**DIRECTIONS FOR THIS TASK**
Return the listing verbatim, images left out.

%%

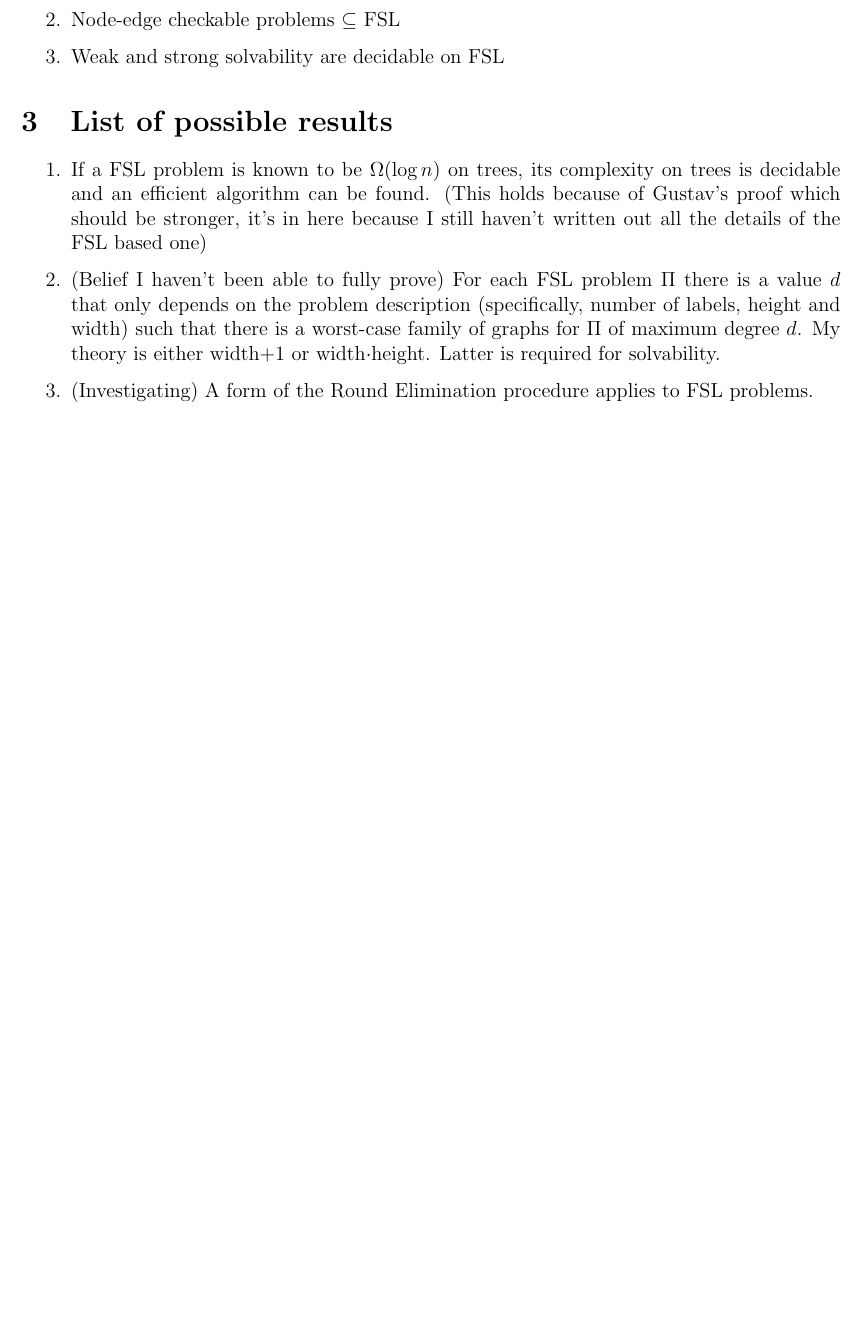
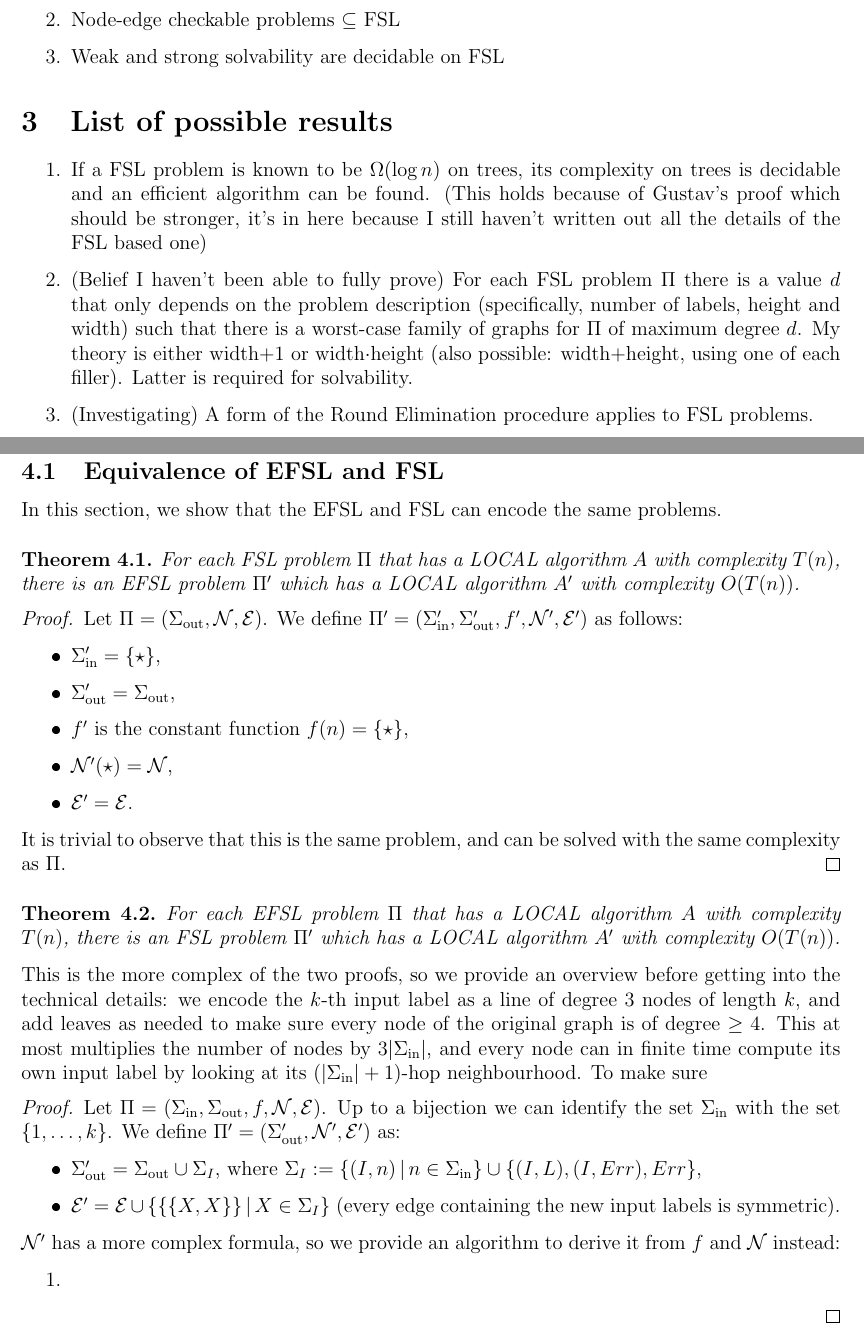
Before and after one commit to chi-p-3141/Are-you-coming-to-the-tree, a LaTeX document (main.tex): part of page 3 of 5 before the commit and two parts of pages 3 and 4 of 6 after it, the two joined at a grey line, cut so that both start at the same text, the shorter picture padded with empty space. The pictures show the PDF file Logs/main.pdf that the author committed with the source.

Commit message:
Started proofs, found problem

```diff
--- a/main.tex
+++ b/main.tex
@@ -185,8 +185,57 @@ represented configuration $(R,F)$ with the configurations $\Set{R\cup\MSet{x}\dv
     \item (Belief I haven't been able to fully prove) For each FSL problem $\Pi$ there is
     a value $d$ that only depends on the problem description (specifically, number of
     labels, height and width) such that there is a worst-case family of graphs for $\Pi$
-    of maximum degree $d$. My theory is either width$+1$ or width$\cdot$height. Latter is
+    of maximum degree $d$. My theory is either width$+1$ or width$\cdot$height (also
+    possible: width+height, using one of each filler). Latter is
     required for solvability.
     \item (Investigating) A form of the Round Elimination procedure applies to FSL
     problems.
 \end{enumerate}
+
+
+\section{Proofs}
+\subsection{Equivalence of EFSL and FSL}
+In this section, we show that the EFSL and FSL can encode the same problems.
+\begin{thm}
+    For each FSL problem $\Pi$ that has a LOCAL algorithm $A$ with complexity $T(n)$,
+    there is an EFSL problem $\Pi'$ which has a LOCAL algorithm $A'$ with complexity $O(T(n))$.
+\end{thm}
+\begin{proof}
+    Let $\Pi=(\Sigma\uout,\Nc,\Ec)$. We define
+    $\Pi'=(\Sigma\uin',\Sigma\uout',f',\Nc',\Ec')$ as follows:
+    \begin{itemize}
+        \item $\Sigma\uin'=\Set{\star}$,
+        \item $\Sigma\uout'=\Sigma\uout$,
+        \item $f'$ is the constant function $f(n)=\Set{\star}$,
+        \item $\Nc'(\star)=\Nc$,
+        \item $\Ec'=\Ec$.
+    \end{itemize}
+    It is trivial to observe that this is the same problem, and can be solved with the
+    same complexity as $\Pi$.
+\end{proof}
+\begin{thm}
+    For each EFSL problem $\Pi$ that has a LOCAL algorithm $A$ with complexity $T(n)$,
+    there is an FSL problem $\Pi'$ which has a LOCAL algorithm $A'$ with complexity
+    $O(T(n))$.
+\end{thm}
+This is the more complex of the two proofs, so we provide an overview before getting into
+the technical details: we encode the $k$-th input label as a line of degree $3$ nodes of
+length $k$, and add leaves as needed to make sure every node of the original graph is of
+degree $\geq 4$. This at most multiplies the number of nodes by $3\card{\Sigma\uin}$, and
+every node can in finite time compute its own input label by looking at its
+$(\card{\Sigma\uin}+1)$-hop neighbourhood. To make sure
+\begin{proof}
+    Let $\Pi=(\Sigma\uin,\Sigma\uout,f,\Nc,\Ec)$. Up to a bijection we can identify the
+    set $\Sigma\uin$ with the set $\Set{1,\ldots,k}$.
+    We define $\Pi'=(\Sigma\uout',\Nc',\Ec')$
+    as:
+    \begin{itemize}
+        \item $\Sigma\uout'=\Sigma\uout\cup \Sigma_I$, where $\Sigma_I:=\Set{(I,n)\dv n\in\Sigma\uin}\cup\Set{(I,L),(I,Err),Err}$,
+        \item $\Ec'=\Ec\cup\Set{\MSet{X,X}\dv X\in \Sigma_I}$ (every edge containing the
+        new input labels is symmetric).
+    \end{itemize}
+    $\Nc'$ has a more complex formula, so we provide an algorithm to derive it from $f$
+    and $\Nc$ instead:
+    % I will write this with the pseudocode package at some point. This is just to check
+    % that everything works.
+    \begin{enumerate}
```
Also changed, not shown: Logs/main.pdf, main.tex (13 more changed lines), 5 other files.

%%

**YOUR RESPONSE**
Before and after one commit to chi-p-3141/Are-you-coming-to-the-tree, a LaTeX document (main.tex): part of page 3 of 5 before the commit and two parts of pages 3 and 4 of 6 after it, the two joined at a grey line, cut so that both start at the same text, the shorter picture padded with empty space. The pictures show the PDF file Logs/main.pdf that the author committed with the source.

Commit message:
Started proofs, found problem

```diff
--- a/main.tex
+++ b/main.tex
@@ -185,8 +185,57 @@ represented configuration $(R,F)$ with the configurations $\Set{R\cup\MSet{x}\dv
     \item (Belief I haven't been able to fully prove) For each FSL problem $\Pi$ there is
     a value $d$ that only depends on the problem description (specifically, number of
     labels, height and width) such that there is a worst-case family of graphs for $\Pi$
-    of maximum degree $d$. My theory is either width$+1$ or width$\cdot$height. Latter is
+    of maximum degree $d$. My theory is either width$+1$ or width$\cdot$height (also
+    possible: width+height, using one of each filler). Latter is
     required for solvability.
     \item (Investigating) A form of the Round Elimination procedure applies to FSL
     problems.
 \end{enumerate}
+
+
+\section{Proofs}
+\subsection{Equivalence of EFSL and FSL}
+In this section, we show that the EFSL and FSL can encode the same problems.
+\begin{thm}
+    For each FSL problem $\Pi$ that has a LOCAL algorithm $A$ with complexity $T(n)$,
+    there is an EFSL problem $\Pi'$ which has a LOCAL algorithm $A'$ with complexity $O(T(n))$.
+\end{thm}
+\begin{proof}
+    Let $\Pi=(\Sigma\uout,\Nc,\Ec)$. We define
+    $\Pi'=(\Sigma\uin',\Sigma\uout',f',\Nc',\Ec')$ as follows:
+    \begin{itemize}
+        \item $\Sigma\uin'=\Set{\star}$,
+        \item $\Sigma\uout'=\Sigma\uout$,
+        \item $f'$ is the constant function $f(n)=\Set{\star}$,
+        \item $\Nc'(\star)=\Nc$,
+        \item $\Ec'=\Ec$.
+    \end{itemize}
+    It is trivial to observe that this is the same problem, and can be solved with the
+    same complexity as $\Pi$.
+\end{proof}
+\begin{thm}
+    For each EFSL problem $\Pi$ that has a LOCAL algorithm $A$ with complexity $T(n)$,
+    there is an FSL problem $\Pi'$ which has a LOCAL algorithm $A'$ with complexity
+    $O(T(n))$.
+\end{thm}
+This is the more complex of the two proofs, so we provide an overview before getting into
+the technical details: we encode the $k$-th input label as a line of degree $3$ nodes of
+length $k$, and add leaves as needed to make sure every node of the original graph is of
+degree $\geq 4$. This at most multiplies the number of nodes by $3\card{\Sigma\uin}$, and
+every node can in finite time compute its own input label by looking at its
+$(\card{\Sigma\uin}+1)$-hop neighbourhood. To make sure
+\begin{proof}
+    Let $\Pi=(\Sigma\uin,\Sigma\uout,f,\Nc,\Ec)$. Up to a bijection we can identify the
+    set $\Sigma\uin$ with the set $\Set{1,\ldots,k}$.
+    We define $\Pi'=(\Sigma\uout',\Nc',\Ec')$
+    as:
+    \begin{itemize}
+        \item $\Sigma\uout'=\Sigma\uout\cup \Sigma_I$, where $\Sigma_I:=\Set{(I,n)\dv n\in\Sigma\uin}\cup\Set{(I,L),(I,Err),Err}$,
+        \item $\Ec'=\Ec\cup\Set{\MSet{X,X}\dv X\in \Sigma_I}$ (every edge containing the
+        new input labels is symmetric).
+    \end{itemize}
+    $\Nc'$ has a more complex formula, so we provide an algorithm to derive it from $f$
+    and $\Nc$ instead:
+    % I will write this with the pseudocode package at some point. This is just to check
+    % that everything works.
+    \begin{enumerate}
```
Also changed, not shown: Logs/main.pdf, main.tex (13 more changed lines), 5 other files.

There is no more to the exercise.